Candy says eat me and soda pop says drink me.

Roger Ebert's surprise, after spending a lifetime in movie houses, at finding he has strong memories of candy is one of many endearing moments in his farewell to eating, drinking and talking. (I'm not totally sure on the third item; at one point Ebert writes up what seems to be a live conversation.) It's sad to learn that Ebert—of whom I am genuinely fond and who earned his ticket on the space ark with Beyond the Valley of the Dolls—is so terribly afflicted. But he is still producing, in this case a reverse-Madeleine essay in which a philosophical truth (courtesy of some Jehovah's Witness friends) sends the writer on a journey through memories of food: 

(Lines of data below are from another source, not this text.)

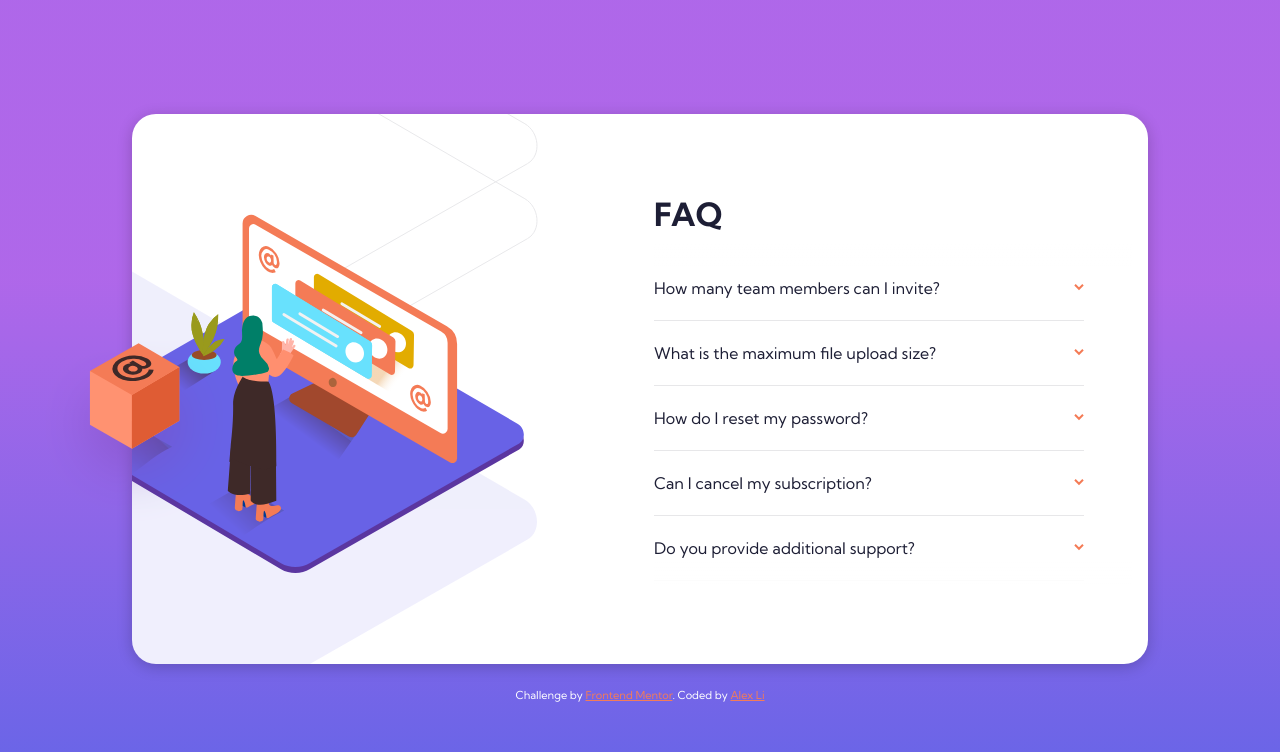
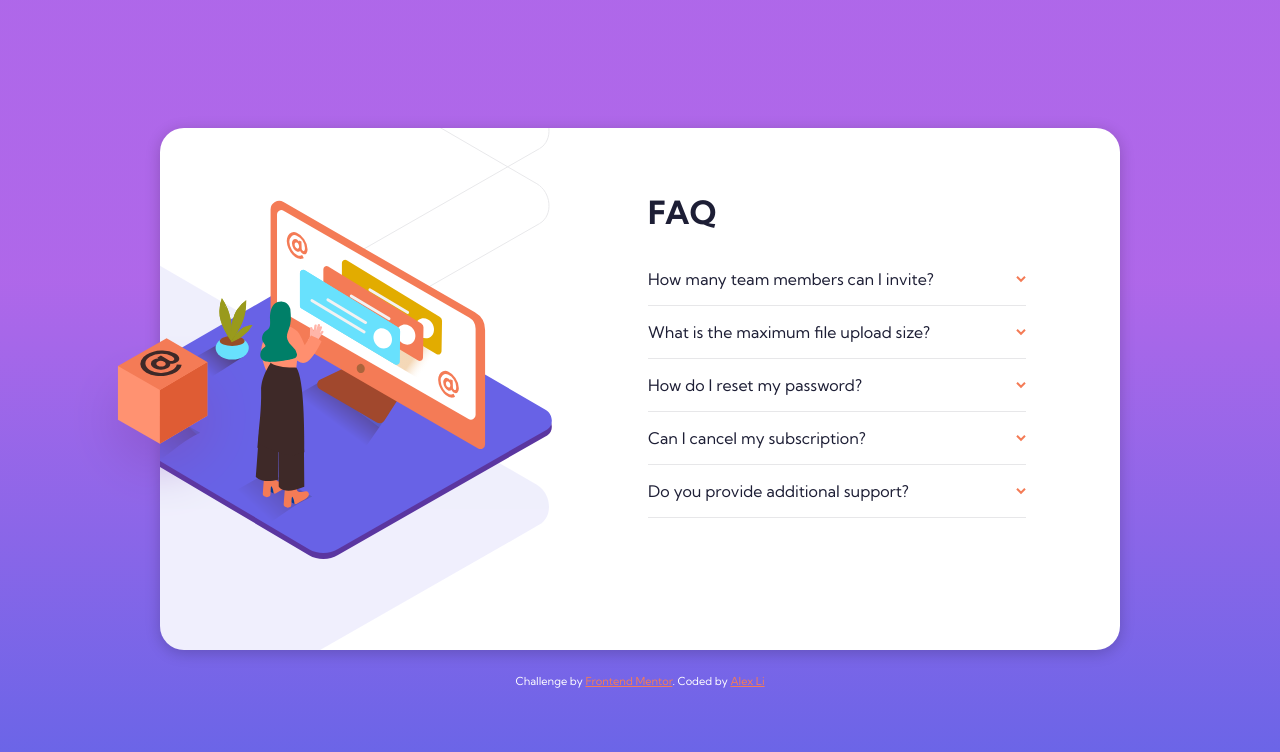
Before and after one commit to awexli/faq-accordion, a React (Create React App) app: page / in a window 1280 px wide. Shown: the top 752 px of the page. Built offline with nearby package versions, Linux system fonts and the light colour scheme.

Commit message:
fix errthing (#1)
* refactor expand/collapse logic

* fix everything

```diff
--- a/src/App.jsx
+++ b/src/App.jsx
@@ -38,26 +38,31 @@ const MainContainer = styled.div`
 
 const messages = [
   {
+    id: 'q1',
     question: 'How many team members can I invite?',
     answer:
       'You can invite up to 2 additional users on the Free plan. There is no limit on team members for the Premium plan.',
   },
   {
+    id: 'q2',
     question: 'What is the maximum file upload size?',
     answer:
       'No more than 2GB. All files in your account must fit your allotted storage space',
   },
   {
+    id: 'q3',
     question: 'How do I reset my password?',
     answer:
-      'Click “Forgot password” from the login page or “Change password” from your profile page. \n\nA reset link will be emailed to you.',
+      'Click “Forgot password” from the login page or “Change password” from your profile page. A reset link will be emailed to you.',
   },
   {
+    id: 'q4',
     question: 'Can I cancel my subscription?',
     answer:
       'Yes! Send us a message and we’ll process your request no questions asked.',
   },
   {
+    id: 'q5',
     question: 'Do you provide additional support?',
     answer:
       'Chat and email support is available 24/7. Phone lines are open during normal business hours.',
--- a/src/components/Accordion.jsx
+++ b/src/components/Accordion.jsx
@@ -1,45 +1,53 @@
-import { useState } from 'react';
 import styled from 'styled-components';
 
 import { ArrowDown } from '../assets';
 
-const AccordionContainer = styled.div`
-  margin-bottom: 8px;
+const AccordionWrapper = styled.div`
   border-bottom: 1px solid var(--divider-grey);
-  padding: 4px 0;
+  padding-top: 1rem;
 
   * {
     font-size: var(--font-size-body);
 
     @media (min-width: 576px) {
-      font-size: 16px;
+      font-size: 14px;
     }
   }
 `;
 
 const AccordionHeader = styled.button`
-  font-family: 'Kumbh Sans', sans-serif;
+  font-family: inherit;
+  cursor: pointer;
+
+  ///
+  // clean default button styles
+  border: none;
+  background: none;
+  padding: 0;
+  margin: 0;
+
+  ///
+  // position header text and chevron
+  width: 100%;
   display: flex;
   justify-content: space-between;
-  align-items: center;
-  padding: 0;
+  align-items: center; // center chevron
 
-  width: 100%;
-  cursor: pointer;
-  border: none;
-  background: none;
+  ///
+  // chevron
+  svg {
+    transition: transform ease 0.3s;
+  }
+
+  span {
+    font-size: 14px;
+    @media (min-width: 576px) {
+      font-size: 1rem;
+    }
+  }
 
   color: var(--color-text-primary-dark);
   transition: color ease 0.1s;
-
-  span {
-    font-weight: ${({ isExpand }) => (isExpand ? '700' : '500')};
-  }
-
-  svg {
-    transform: ${({ isExpand }) => (isExpand ? 'rotate(180deg)' : '')};
-    transition: transform ease 0.3s;
-  }
 
   :hover {
     color: var(--color-text-primary-red);
@@ -52,68 +60,30 @@ const AccordionHeader = styled.button`
 `;
 
 const AccordionHeading = styled.span`
-  margin: 10px 0;
+  /* margin: 10px 0; */
 `;
 
 const AccordionMessage = styled.p`
   color: var(--color-text-neutral-grey);
   line-height: 1.5;
-  margin: 4px 0;
   white-space: pre-line;
 
-  /* Expanding & contracting accordion styles */
+  margin: 8px 0;
   max-height: 0;
   overflow: hidden;
   transition: max-height ease-out 0.2s;
 `;
 
-const getAccordionMessage = (currentTarget) => {
-  while (true) {
-    // break loop in the event it reaches root node - however, this should never be the case
-    if (!currentTarget.parentNode) {
-      return 'whet';
-    }
-    // "bubble up" until there is a sibling element
-    else if (!currentTarget.nextElementSibling) {
-      currentTarget = currentTarget.parentNode;
-    }
-    // "bubble up" until nextElementSibling is AccordionMessage
-    else if (!currentTarget.nextElementSibling.classList.contains('message')) {
-      // currentTarget will eventually be AccordionHeader
-      currentTarget = currentTarget.parentNode;
-    } else {
-      break;
-    }
-  }
-
-  // return AccordionMessage
-  return currentTarget.nextElementSibling;
-};
-
-export const Accordion = ({ faq }) => {
-  const [isExpand, setIsExpand] = useState(false);
-
-  const handleArrowClick = (e) => {
-    const message = getAccordionMessage(e.target);
-
-    if (message === 'whet') {
-      return alert('whet');
-    } else if (message.style.maxHeight) {
-      message.style.maxHeight = null;
-    } else {
-      message.style.maxHeight = message.scrollHeight + 'px';
-    }
-
-    setIsExpand(!isExpand);
-  };
-
+export const Accordion = ({ faq, onHeaderClick }) => {
   return (
-    <AccordionContainer>
-      <AccordionHeader isExpand={isExpand} onClick={handleArrowClick}>
+    <AccordionWrapper>
+      <AccordionHeader className="questions" onClick={() => onHeaderClick(faq)}>
         <AccordionHeading>{faq.question}</AccordionHeading>
         <ArrowDown />
       </AccordionHeader>
-      <AccordionMessage className="message">{faq.answer}</AccordionMessage>
-    </AccordionContainer>
+      <AccordionMessage id={faq.id} className="answers">
+        {faq.answer}
+      </AccordionMessage>
+    </AccordionWrapper>
   );
 };
--- a/src/components/BoxIllustration.jsx
+++ b/src/components/BoxIllustration.jsx
@@ -6,7 +6,7 @@ const IllustrationBoxWrapper = styled.div`
   svg {
     position: absolute;
     left: -5.8rem;
-    top: 14.2rem;
+    top: 13rem;
     z-index: 2;
   }
 
--- a/src/components/Card.jsx
+++ b/src/components/Card.jsx
@@ -1,6 +1,6 @@
 import styled from 'styled-components';
 
-import { Accordion } from './Accordion';
+import { Faq } from './Faq';
 import { BoxIllustration } from './BoxIllustration';
 import { DesktopIllustration } from './DesktopIllustration';
 import { MobileIllustration } from './MobileIllustration';
@@ -29,6 +29,7 @@ const CardContainer = styled.div`
 
   @media (min-width: 375px) {
     width: 300px;
+    padding-bottom: 3rem;
   }
 
   @media (min-width: 576px) {
@@ -38,60 +39,11 @@ const CardContainer = styled.div`
   @media (min-width: 1280px) {
     position: relative;
 
-    width: 1000px;
-    padding-top: 5rem;
-    padding-bottom: 5rem;
-    padding-left: 0;
+    width: 960px;
+    height: 410px; // height that prevents layout jank
+    padding: 4rem 0 3rem 0;
 
     display: flex;
-    justify-content: space-between;
-    align-items: center;
-  }
-`;
-
-const DesktopPlaceholder = styled.div`
-  width: 400px;
-`;
-
-const FaqContainer = styled.div`
-  position: relative;
-  h1 {
-    text-align: center;
-    margin-top: 0;
-
-    @media (min-width: 1280px) {
-      text-align: start;
-    }
-  }
-`;
-
-const AccordionsContainer = styled.div`
-  @media (min-width: 1280px) {
-    width: 430px;
-    height: 320px;
-    overflow-y: scroll;
-    padding: 8px 2rem 0 0;
-    margin-right: 1rem;
-  }
-`;
-
-const FadeTop = styled.div`
-  @media (min-width: 1280px) {
-    position: absolute;
-    top: 3.1rem;
-    height: 1.5rem;
-    width: 100%;
-    background-image: linear-gradient(white, rgba(255, 255, 255, 0));
-  }
-`;
-
-const FadeBottom = styled.div`
-  @media (min-width: 1280px) {
-    position: absolute;
-    bottom: 0rem;
-    height: 1.5rem;
-    width: 100%;
-    background-image: linear-gradient(rgba(255, 255, 255, 0), white);
   }
 `;
 
@@ -109,29 +61,15 @@ const Attribution = styled.div`
 export const Card = ({ messages }) => {
   return (
     <CardShadow>
+      <CardContainer>
+        <DesktopIllustration />
+        <Faq messages={messages} />
+      </CardContainer>
       <BoxIllustration />
       <MobileIllustration />
-      <CardContainer>
-        <DesktopIllustration />
-        <DesktopPlaceholder />
-        <FaqContainer>
-          <h1>FAQ</h1>
-          <FadeTop />
-          <AccordionsContainer>
-            {messages.map((message, ndx) => (
-              <Accordion key={ndx} faq={message} />
-            ))}
-          </AccordionsContainer>
-          <FadeBottom />
-        </FaqContainer>
-      </CardContainer>
       <Attribution>
         Challenge by{' '}
-        <a
-          href="https://www.frontendmentor.io?ref=challenge"
-          target="_blank"
-          rel="noreferrer"
-        >
+        <a href="https://www.frontendmentor.io?ref=challenge" target="_blank" rel="noreferrer">
           Frontend Mentor
         </a>
         . Coded by <a href="https://github.com/awexli">Alex Li</a>
--- a/src/components/DesktopIllustration.jsx
+++ b/src/components/DesktopIllustration.jsx
@@ -4,19 +4,20 @@ import logo from '../assets/illustration-woman-online-desktop.svg';
 import { BackgroundDesktop } from '../assets';
 
 const IllustrationWrapperDesktop = styled.div`
-  height: 350px;
-
   img {
     z-index: 1;
     position: absolute;
     left: -5rem;
+    top: 4.5rem;
   }
 
+  ///
+  // BackgroundDesktop (pattern)
   svg {
     position: absolute;
     z-index: 0;
-    bottom: -8rem;
-    left: -35rem;
+    top: -18.5rem;
+    left: -36rem;
   }
 
   @media (max-width: 1279px) {
@@ -24,11 +25,23 @@ const IllustrationWrapperDesktop = styled.div`
   }
 `;
 
+
+
+// Prevents Faq container from shifting left
+// when image is position absolute
+const Skeleton = styled.div`
+  width: 472px;
+`;
+
 export const DesktopIllustration = () => {
   return (
     <IllustrationWrapperDesktop>
+      <Skeleton />
       {/* Only way to get the svg shadows showing */}
-      <img src={logo} alt="illustration of women working in front of computer desk"></img>
+      <img
+        src={logo}
+        alt="illustration of women working in front of computer desk"
+      ></img>
       <BackgroundDesktop />
     </IllustrationWrapperDesktop>
   );
--- /dev/null
+++ b/src/components/Faq.jsx
@@ -0,0 +1,64 @@
+import { Accordion } from './Accordion';
+import styled from 'styled-components';
+
+const FaqContainer = styled.div`
+  position: relative;
+
+  h1 {
+    text-align: center;
+    margin-top: 0;
+
+    @media (min-width: 1280px) {
+      text-align: start;
+    }
+  }
+
+  @media (min-width: 1280px) {
+    padding-left: 1rem;
+  }
+`;
+
+const AccordionsContainer = styled.div`
+  @media (min-width: 1280px) {
+    width: 80%;
+  }
+`;
+
+export const Faq = ({ messages }) => {
+  const handleHeaderClick = (faq) => {
+    const answers = Array.from(document.querySelectorAll('.answers'));
+    const questions = Array.from(document.querySelectorAll('.questions'));
+
+    answers.forEach((answer, ndx) => {
+      const question = questions[ndx].querySelector('span');
+      const chevron = questions[ndx].querySelector('svg');
+      const isAnswerShown = answer.style.maxHeight;
+      const isQuestionSelected = answer.id === faq.id;
+
+      if (isAnswerShown || !isQuestionSelected) {
+        answer.style.maxHeight = null;
+        question.style.fontWeight = '500';
+        chevron.style.transform = '';
+      } else {
+        answer.style.maxHeight = answer.scrollHeight + 'px';
+        question.style.fontWeight = '700';
+        chevron.style.transform = 'rotate(180deg)';
+      }
+    });
+  };
+
+  return (
+    <FaqContainer>
+      <h1>FAQ</h1>
+      <AccordionsContainer>
+        {messages.map((message, ndx) => (
+          <Accordion
+            key={ndx}
+            faq={message}
+            onHeaderClick={handleHeaderClick}
+          />
+        ))}
+      </AccordionsContainer>
+    </FaqContainer>
+  );
+};
```
Also changed, not shown: package.json (+5 -5 lines), 1 other file (tests, documents, lock files or other folders).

And from that time I began to replace what I had lost with what I remembered. If I think I want an orange soda right now, it is after all only a desire. People have those all the time. For that matter, when I had the chance, when was the last time I held one of those tall Nehi glass bottles? I doubt I ever had one from a can.

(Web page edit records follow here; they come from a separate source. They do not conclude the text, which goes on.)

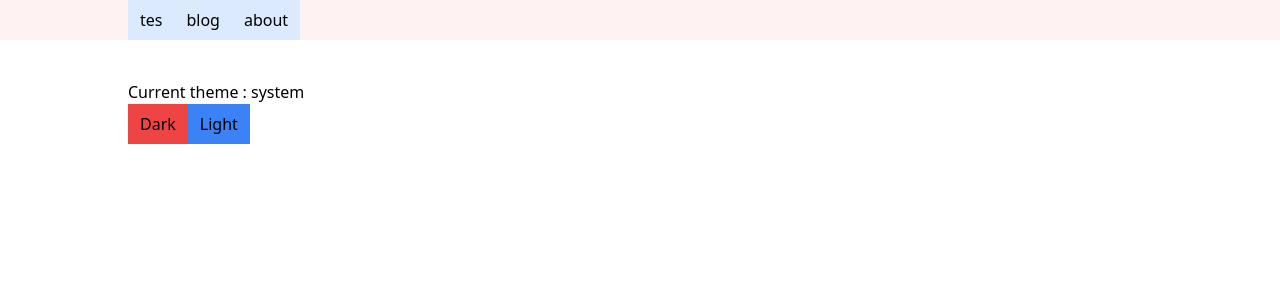
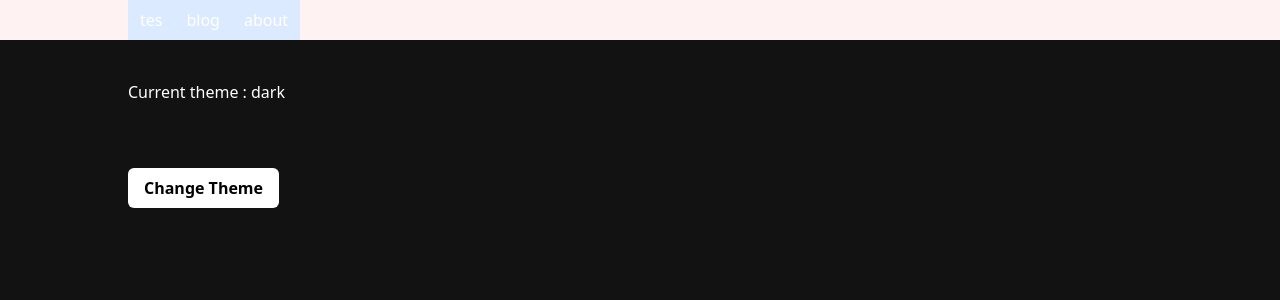
Before and after one commit to RevDonz/revdonz.my.id, a Next.js app: page / in a window 1280 px wide. Shown: the top 300 px of the page. Built offline with nearby package versions, Linux system fonts and the light colour scheme.

Commit message:
fix(theme): fix switch theme

```diff
--- a/components/navbar/index.tsx
+++ b/components/navbar/index.tsx
@@ -5,7 +5,7 @@ const Navbar = () => {
     <nav className='w-full sticky top-0 bg-red-50 z-50'>
       <div className='flex max-w-5xl mx-auto items-center'>
         <Link href={'/'}>
-          <a className='py-2 px-3 bg-blue-100'>tes</a>
+          <a className='py-2 px-3 bg-blue-100 hover:bg-red-100'>tes</a>
         </Link>
         <Link href={'/blog'}>
           <a className='py-2 px-3 bg-blue-100'>blog</a>
--- a/pages/_app.tsx
+++ b/pages/_app.tsx
@@ -5,7 +5,7 @@ import { ThemeProvider } from 'next-themes';
 
 function MyApp({ Component, pageProps }: AppProps) {
   return (
-    <ThemeProvider>
+    <ThemeProvider defaultTheme='dark' attribute='class'>
       <Navbar />
       <Component {...pageProps} />
     </ThemeProvider>
--- a/pages/index.tsx
+++ b/pages/index.tsx
@@ -1,24 +1,27 @@
 import { useTheme } from 'next-themes';
+import { useEffect, useState } from 'react';
 import Main from '../components/layouts/Main';
 
 export default function Index() {
+  const [mounted, setMounted] = useState(false);
   const { theme, setTheme } = useTheme();
+
+  // When mounted on client, now we can show the UI
+  useEffect(() => setMounted(true), []);
+
+  if (!mounted) return null;
 
   return (
     <Main>
       <div className=''>
         <p>Current theme : {theme}</p>
         <button
-          className='px-3 py-2 bg-red-500'
-          onClick={() => setTheme('dark')}
+          className='mt-16 px-4 py-2 text-white dark:text-black bg-black dark:bg-white font-semibold rounded-md'
+          onClick={() => {
+            setTheme(theme === 'light' ? 'dark' : 'light');
+          }}
         >
-          Dark
-        </button>
-        <button
-          className='px-3 py-2 bg-blue-500'
-          onClick={() => setTheme('light')}
-        >
-          Light
+          Change Theme
         </button>
       </div>
     </Main>
--- a/tailwind.config.js
+++ b/tailwind.config.js
@@ -3,6 +3,7 @@ module.exports = {
     './pages/**/*.{js,ts,jsx,tsx}',
     './components/**/*.{js,ts,jsx,tsx}',
   ],
+  darkMode: 'class',
   theme: {
     extend: {
       colors: {
```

The whole piece is loopy, moving and well worth reading. And take a few minutes to appreciate some memories a young Ebert helped create for all of us:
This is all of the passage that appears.